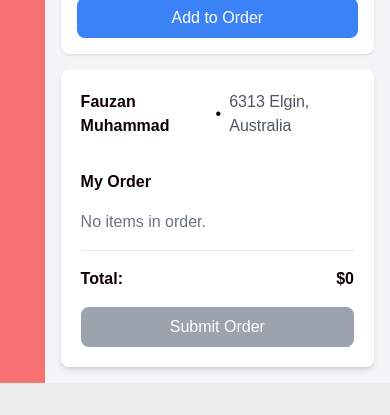
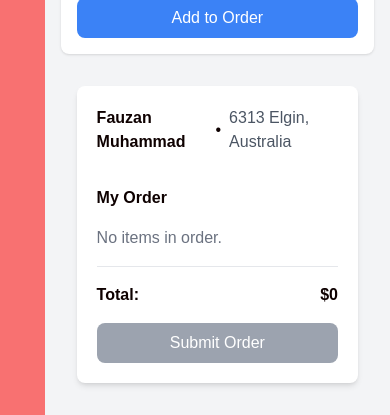
Before and after one commit to Fauzaanmhmd/food_desert, a Next.js app: page / in a window 390 px wide. Shown: the part 3576-3991 px from the top of the page. Before the commit the page ends 3959 px from the top, so only its background shows below. Built offline with nearby package versions, Linux system fonts and the light colour scheme.

Commit message:
[FIX] simplify code

```diff
--- a/src/app/page.tsx
+++ b/src/app/page.tsx
@@ -14,8 +14,7 @@ export default function Home() {
   const [selectedCategory, setSelectedCategory] = useState<string>('');
   const [searchQuery, setSearchQuery] = useState<string>('');
   const [isOrderSubmitted, setIsOrderSubmitted] = useState<boolean>(false);
-
-  const categories = Array.from(new Set(menuItems.map((item) => item.category)));
+  const categories = [...new Set(menuItems.map(item => item.category))];
 
   const handleAddToOrder = (item: MenuItem) => {
     setOrderItems((prevOrder) => {
@@ -50,7 +49,6 @@ export default function Home() {
   };
 
   const closeModal = () => {
-    console.log("Closing modal...");
     setIsOrderSubmitted(false);
   };
 
@@ -72,19 +70,9 @@ export default function Home() {
             onSelectCategory={handleCategorySelect}
           />
           <RestaurantList items={filteredItems} onAddToOrder={handleAddToOrder} />
-
-          <div className="mt-4 md:hidden">
-            <OrderSummary
-              username="Fauzan Muhammad"
-              location="6313 Elgin, Australia"
-              orderItems={orderItems}
-              onRemoveItem={handleRemoveFromOrder}
-              onSubmit={handleSubmitOrder}
-            />
-          </div>
         </div>
 
-        <div className="hidden w-1/4 p-4 md:block">
+        <div className="mt-4 md:mt-0 md:w-1/4 p-4 md:block flex-shrink-0">
           <OrderSummary
             username="Fauzan Muhammad"
             location="6313 Elgin, Australia"
```
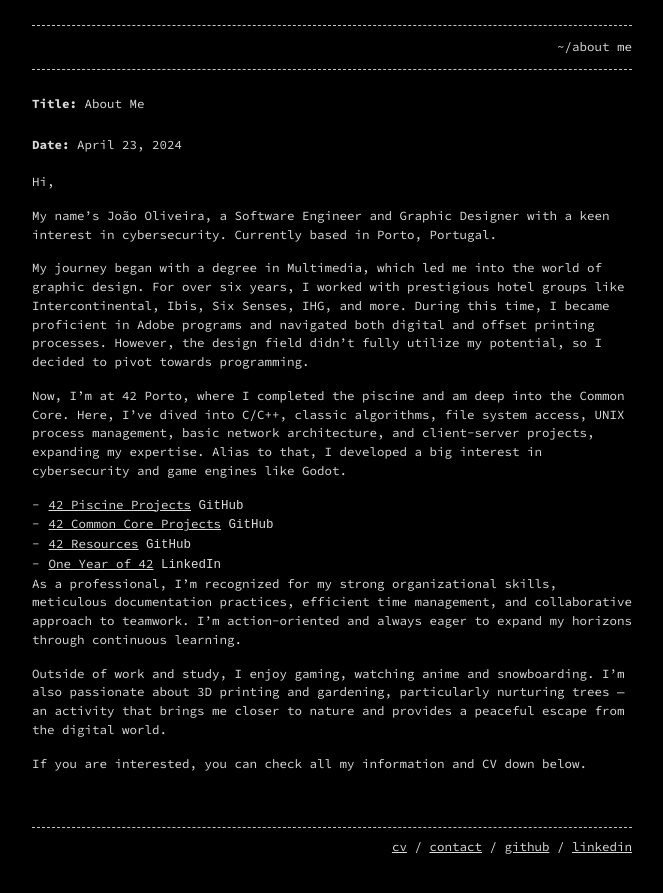
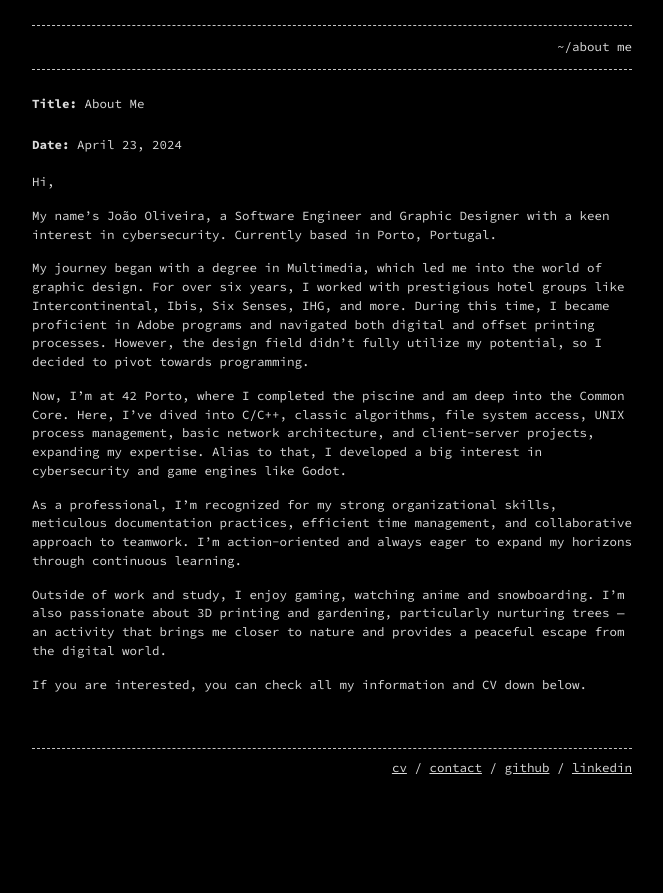
Before and after one commit to Deoxizn/deoxizn.github.io, a Jekyll site: the page built from index.md, in a window 1280 px wide. Shown: the top 893 px of the page, without its empty margins (308-971 px from the left). Built offline with Jekyll 4.4.1, drawn with Linux system fonts in a browser that asks for light colours.

Commit message:
Update index.md

```diff
--- a/index.md
+++ b/index.md
@@ -16,11 +16,6 @@ My journey began with a degree in Multimedia, which led me into the world of gra
 
 Now, I'm at 42 Porto, where I completed the piscine and am deep into the Common Core. Here, I've dived into C/C++, classic algorithms, file system access, UNIX process management, basic network architecture, and client-server projects, expanding my expertise. Alias to that, I developed a big interest in cybersecurity and game engines like Godot.
 
-- [42 Piscine Projects](https://github.com/jotavare/42-piscine/) `GitHub`
-- [42 Common Core Projects](https://github.com/jotavare/42-common-core/) `GitHub`
-- [42 Resources](https://github.com/jotavare/42-resources/) `GitHub`
-- [One Year of 42](https://www.linkedin.com/pulse/one-year-42-jo%C3%A3o-oliveira/) `LinkedIn`
-
 As a professional, I'm recognized for my strong organizational skills, meticulous documentation practices, efficient time management, and collaborative approach to teamwork. I'm action-oriented and always eager to expand my horizons through continuous learning.
 
 Outside of work and study, I enjoy gaming, watching anime and snowboarding. I'm also passionate about 3D printing and gardening, particularly nurturing trees — an activity that brings me closer to nature and provides a peaceful escape from the digital world.
```
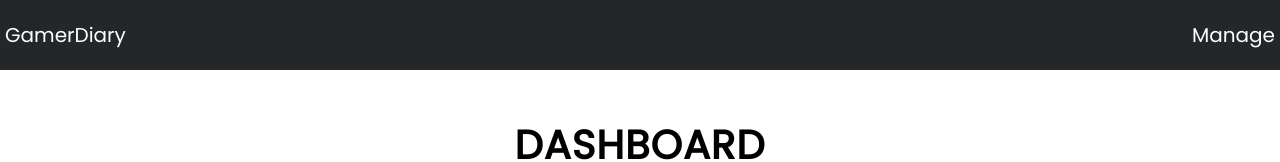
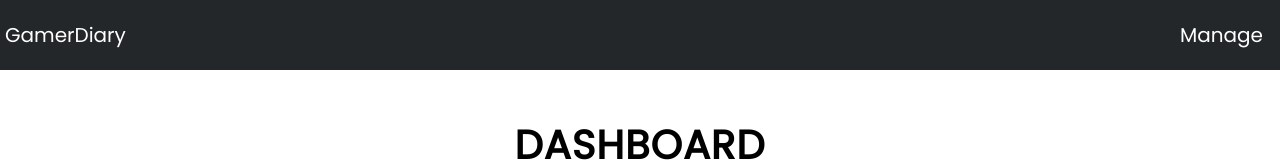
Before and after one commit to Nishant-Bhosale/TheGamerDiary, a React (Create React App) app in the folder frontend/: page / in a window 1280 px wide. Shown: the top 162 px of the page. Built offline with nearby package versions, Linux system fonts and the light colour scheme; no server answers.

Commit message:
Modified Navbar

```diff
--- a/frontend/src/components/Navbar/Navbar.module.css
+++ b/frontend/src/components/Navbar/Navbar.module.css
@@ -23,6 +23,7 @@
 	justify-content: space-evenly;
 	font-size: 1.25rem;
 	padding: 5px;
+	margin-right: 0.75rem;
 }
 #navList {
 	list-style: none;
@@ -40,6 +41,7 @@
 	#navMeta {
 		left: 20px;
 	}
+
 	#manage {
 		right: 20px;
 	}
```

## THE PROBLEM:
Please output the records exactly, leaving the pictures out.

## TASK RESPONSE:
Before and after one commit to Fauzaanmhmd/food_desert, a Next.js app: page / in a window 390 px wide. Shown: the part 3576-3991 px from the top of the page. Before the commit the page ends 3959 px from the top, so only its background shows below. Built offline with nearby package versions, Linux system fonts and the light colour scheme.

Commit message:
[FIX] simplify code

```diff
--- a/src/app/page.tsx
+++ b/src/app/page.tsx
@@ -14,8 +14,7 @@ export default function Home() {
   const [selectedCategory, setSelectedCategory] = useState<string>('');
   const [searchQuery, setSearchQuery] = useState<string>('');
   const [isOrderSubmitted, setIsOrderSubmitted] = useState<boolean>(false);
-
-  const categories = Array.from(new Set(menuItems.map((item) => item.category)));
+  const categories = [...new Set(menuItems.map(item => item.category))];
 
   const handleAddToOrder = (item: MenuItem) => {
     setOrderItems((prevOrder) => {
@@ -50,7 +49,6 @@ export default function Home() {
   };
 
   const closeModal = () => {
-    console.log("Closing modal...");
     setIsOrderSubmitted(false);
   };
 
@@ -72,19 +70,9 @@ export default function Home() {
             onSelectCategory={handleCategorySelect}
           />
           <RestaurantList items={filteredItems} onAddToOrder={handleAddToOrder} />
-
-          <div className="mt-4 md:hidden">
-            <OrderSummary
-              username="Fauzan Muhammad"
-              location="6313 Elgin, Australia"
-              orderItems={orderItems}
-              onRemoveItem={handleRemoveFromOrder}
-              onSubmit={handleSubmitOrder}
-            />
-          </div>
         </div>
 
-        <div className="hidden w-1/4 p-4 md:block">
+        <div className="mt-4 md:mt-0 md:w-1/4 p-4 md:block flex-shrink-0">
           <OrderSummary
             username="Fauzan Muhammad"
             location="6313 Elgin, Australia"
```
Before and after one commit to Deoxizn/deoxizn.github.io, a Jekyll site: the page built from index.md, in a window 1280 px wide. Shown: the top 893 px of the page, without its empty margins (308-971 px from the left). Built offline with Jekyll 4.4.1, drawn with Linux system fonts in a browser that asks for light colours.

Commit message:
Update index.md

```diff
--- a/index.md
+++ b/index.md
@@ -16,11 +16,6 @@ My journey began with a degree in Multimedia, which led me into the world of gra
 
 Now, I'm at 42 Porto, where I completed the piscine and am deep into the Common Core. Here, I've dived into C/C++, classic algorithms, file system access, UNIX process management, basic network architecture, and client-server projects, expanding my expertise. Alias to that, I developed a big interest in cybersecurity and game engines like Godot.
 
-- [42 Piscine Projects](https://github.com/jotavare/42-piscine/) `GitHub`
-- [42 Common Core Projects](https://github.com/jotavare/42-common-core/) `GitHub`
-- [42 Resources](https://github.com/jotavare/42-resources/) `GitHub`
-- [One Year of 42](https://www.linkedin.com/pulse/one-year-42-jo%C3%A3o-oliveira/) `LinkedIn`
-
 As a professional, I'm recognized for my strong organizational skills, meticulous documentation practices, efficient time management, and collaborative approach to teamwork. I'm action-oriented and always eager to expand my horizons through continuous learning.
 
 Outside of work and study, I enjoy gaming, watching anime and snowboarding. I'm also passionate about 3D printing and gardening, particularly nurturing trees — an activity that brings me closer to nature and provides a peaceful escape from the digital world.
```
Before and after one commit to Nishant-Bhosale/TheGamerDiary, a React (Create React App) app in the folder frontend/: page / in a window 1280 px wide. Shown: the top 162 px of the page. Built offline with nearby package versions, Linux system fonts and the light colour scheme; no server answers.

Commit message:
Modified Navbar

```diff
--- a/frontend/src/components/Navbar/Navbar.module.css
+++ b/frontend/src/components/Navbar/Navbar.module.css
@@ -23,6 +23,7 @@
 	justify-content: space-evenly;
 	font-size: 1.25rem;
 	padding: 5px;
+	margin-right: 0.75rem;
 }
 #navList {
 	list-style: none;
@@ -40,6 +41,7 @@
 	#navMeta {
 		left: 20px;
 	}
+
 	#manage {
 		right: 20px;
 	}
```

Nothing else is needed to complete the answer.